The prime minister has written a piece in today’s Telegraph outlining new measures that the government hopes will bring it closer to its target of reducing migration to below 100,000 by the next election. Net migration is still more than 200,000 people per year at the moment.

(The PM is also, no doubt, hoping these changes will give the Tories a stronger standing among those immigration-suspicious voters who might be otherwise vote for UKIP in May 2015.)

Here’s what you need to know – all the key measures, in brief:

1.      Halving the time people can claim benefits without work

EU immigrants have thus far been entitled to Jobseeker’s Allowance and child benefit for a maximum of six months if they didn’t have clear job prospects. From today, that period has been reduced to three months.

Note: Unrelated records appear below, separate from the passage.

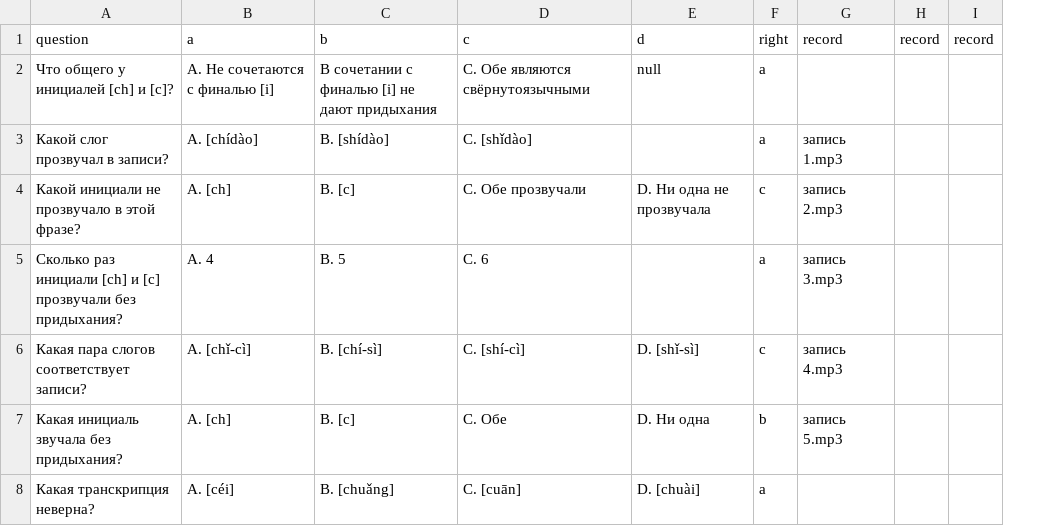
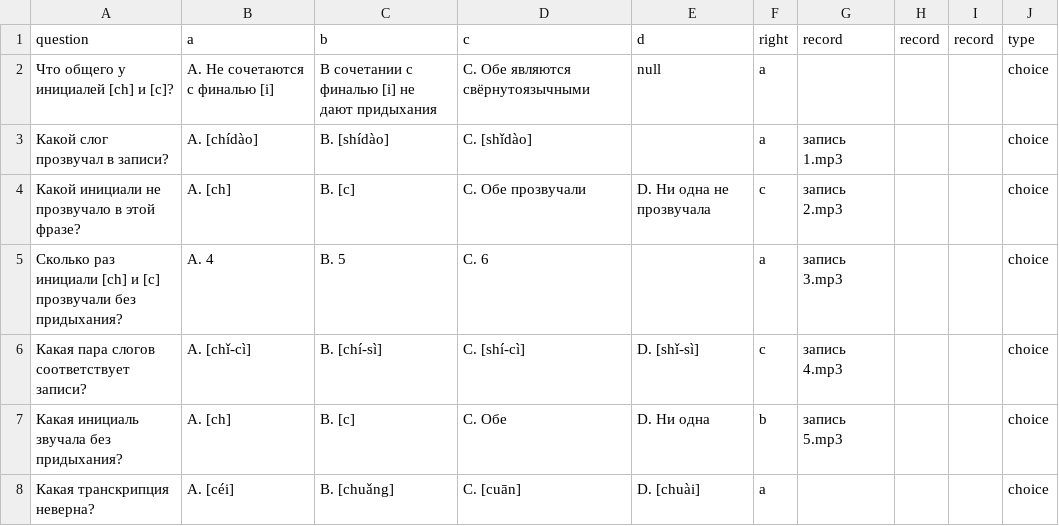
Before and after one commit to andreynikonov23/telegramBot, a CSV file: src/main/resources/media/chi-ci/tasks.csv, drawn as a sheet; the diff names each change by its address in the sheet, - before the commit and + after, or states it on an @@ line.

```diff
--- a/src/main/resources/media/chi-ci/tasks.csv
+++ b/src/main/resources/media/chi-ci/tasks.csv
+column J (type), rows 2-8: all choice
```
Also changed, not shown: 6 other files.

2.      Criminals: “Deport first, appeal later”

From this week, foreign criminals who are in this country illegally will be deported first, and their appeals heard from their home countries. The government will make it easier to deport criminals where there is no risk of harm to them in their home country.

3.      Curbing the right to a family life

Article Eight of the European Convention on Human Rights states the right to a family life. But Cameron writes that “too many judges have treated this as an unqualified right”. The law has now been re-written so that judges must balance Article Eight with “the British public interest”.

It is not entirely clear from Cameron’s article whether this is in respect just to criminals or to all illegal immigrants – it is quite cleverly worded so as to leave it ambiguous while seeming to refer to foreign criminals:

We are also addressing the abuse of Article Eight of the European Convention on Human Rights – the right to a family life. Too many judges have treated this as an unqualified right. So we have written very clearly into the law that when weighing up these cases, judges must also consider the British public interest too. As far as this Government is concerned, the rights of law-abiding citizens come well above the rights of criminals.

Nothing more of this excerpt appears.